Lim, M., Kim, S. W., Nam, Y. Y., Moon, E., Yu, J., Lee, S., Chang, J. S., Jhoo, J. H., Cha, B., Choi, J. S., Ahn, Y. M., Ha, K., Kim, J., Jeon, H. J., & Park, J. I. (2014). Reasons for desiring death: examining causative factors of suicide attempters treated in emergency rooms in Korea. Journal of Affective Disorders, 168, 349-56. https://doi.org/10.1016/j.jad.2014.07.026
Lim M, et al. Reasons for Desiring Death: Examining Causative Factors of Suicide Attempters Treated in Emergency Rooms in Korea. J Affect Disord. 2014;168:349-56. PubMed PMID: 25103630.
* Article titles in AMA citation format should be in sentence-case

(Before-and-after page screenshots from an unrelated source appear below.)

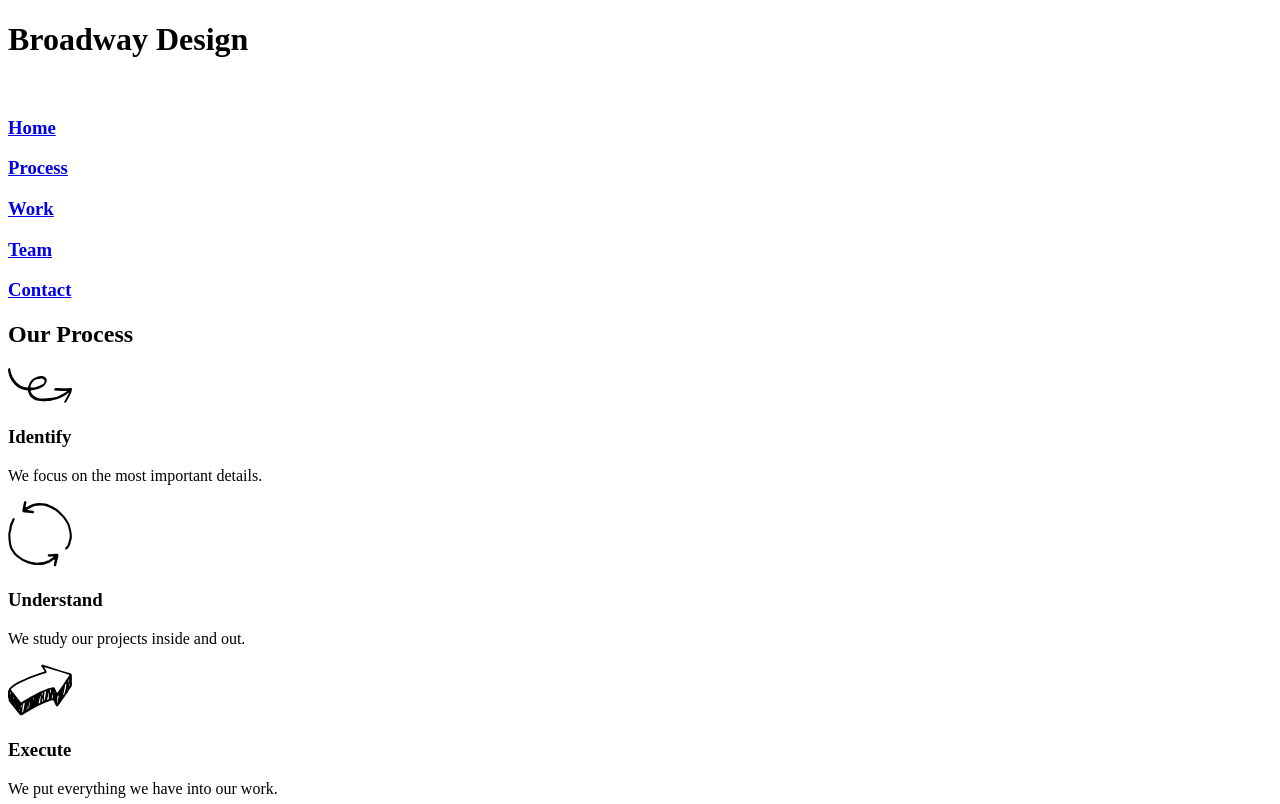
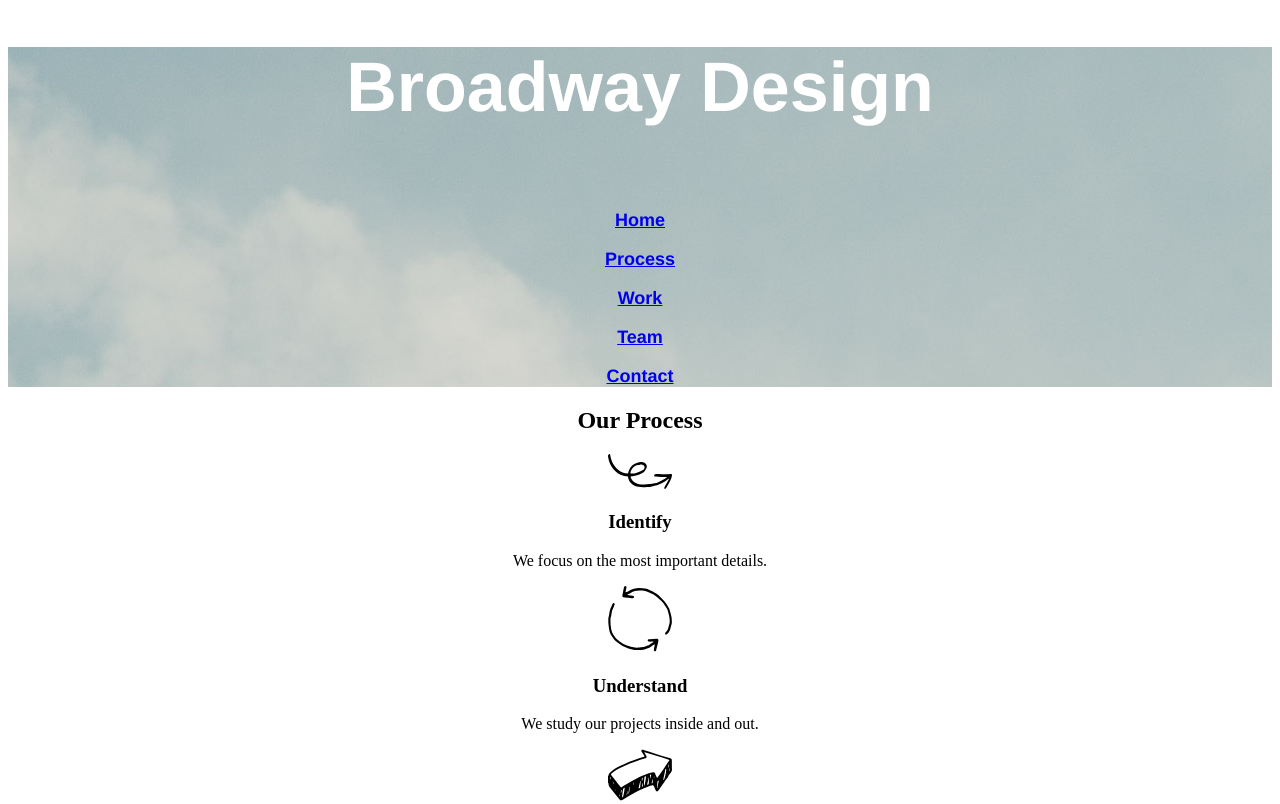
Before and after one commit to Alexsomething/BroadwayDesign, a plain HTML site: page index.html in a window 1280 px wide. Shown: the top 804 px of the page. Drawn offline with Linux system fonts and the light colour scheme.

Commit message:
Top navigation styled

```diff
--- a/index.html
+++ b/index.html
@@ -5,7 +5,7 @@
     <title>Broadway Design</title>
   </head>
   <body>
-    <div id="navigation">
+    <div class="navigation">
       <h1>Broadway Design</h1>
       <br />
       <h3><a href="#">Home</a></h3>
@@ -41,8 +41,8 @@
       <p>Twitter: @test</p>
     </div>
 
-    <p>&copy; Broadway 2016</p>
     <nav>
+      <a>&copy; Broadway 2016</a>
       <a href="#">Home</a>
       <a href="#about">About</a>
       <a href="#work">Work</a>
--- a/resources/css/style.css
+++ b/resources/css/style.css
@@ -0,0 +1,18 @@
+html {
+  text-align: center;
+}
+
+.navigation {
+  background-image: url("../the-flatiron-building.jpg");
+  font-family: Helvetica;
+  color: white;
+}
+
+.navigation h1{
+  font-size: 70px;
+  font-weight: bold;
+}
+
+.navigation h3 {
+  font-size: 18px;
+}
```
Lines whose indentation alone changed are shown as unchanged.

TY - JOUR T1 - Reasons for desiring death: examining causative factors of suicide attempters treated in emergency rooms in Korea. AU - Lim,Meerae, AU - Kim,Sung-Wan, AU - Nam,Yoon-Young, AU - Moon,Eunsoo, AU - Yu,Jechun, AU - Lee,Soojung, AU - Chang,Jae Seung, AU - Jhoo,Jin-Hyeong, AU - Cha,Boseok, AU - Choi,Jung-Seok, AU - Ahn,Yong Min, AU - Ha,Kyooseob, AU - Kim,Jayoun, AU - Jeon,Hong Jin, AU - Park,Jong-Ik, Y1 - 2014/07/19/ PY - 2013/08/16/received PY - 2014/07/11/revised PY - 2014/07/11/accepted PY - 2014/8/9/entrez PY - 2014/8/12/pubmed PY - 2015/7/24/medline KW - Cause of suicide attempt KW - Psychiatric symptoms KW - Stress KW - Suicide KW - Suicide attempt SP - 349 EP - 56 JF - Journal of affective disorders JO - J Affect Disord VL - 168 N2 - BACKGROUND: Suicide attempters treated in emergency rooms were studied in order to understand the motives behind this behavior. Disparities between the etiological contributions to suicidal ideation, intention, and action were examined in order to characterize motives in these categories. METHODS: Suicide attempters who visited the emergency departments of seven university hospitals were analyzed. Attempts leading to mortality were excluded from the analysis. Participants were assessed using semi-structured questionnaires, the results of which were noted on their medical records. These were analyzed retrospectively. RESULTS: Attempter self-report assessment revealed that participants chose external sources of stress (75.4%) and psychiatric symptoms (19.1%) as their main reasons for attempting suicide. However, assessments by interviewers indicated that stressors contributed to suicide attempts to a lesser degree (52.8%) while psychiatric symptoms were more etiologically relevant (36.6%). Compared to those with stressors that was identified as causal in both self-report and clinician assessed evaluation, the participants-regardless of their self-report evaluation-who identified with causal psychiatric symptoms by psychiatrist had more severe and intense suicidal ideation and more determined suicidal intention. LIMITATIONS: We collected samples from only university hospitals, resulting in selection bias. In addition, we did not use psychiatric scales to evaluate the participants׳ symptoms. CONCLUSIONS: Stress was the greatest motive for attempting suicide, affirmed in both self-report and clinician assessed evaluation. A fair proportion of people were objectively identified as being motivated by psychiatric symptoms, yet were unaware of what they suffered from. Furthermore, suicide severity, intensity, and suicidal intention were stronger in psychiatrically driven cases. SN - 1573-2517 UR - https://www.unboundmedicine.com/medline/citation/25103630/Reasons_for_desiring_death:_examining_causative_factors_of_suicide_attempters_treated_in_emergency_rooms_in_Korea_ L2 - https://linkinghub.elsevier.com/retrieve/pii/S0165-0327(14)00457-1 DB - PRIME DP - Unbound Medicine ER -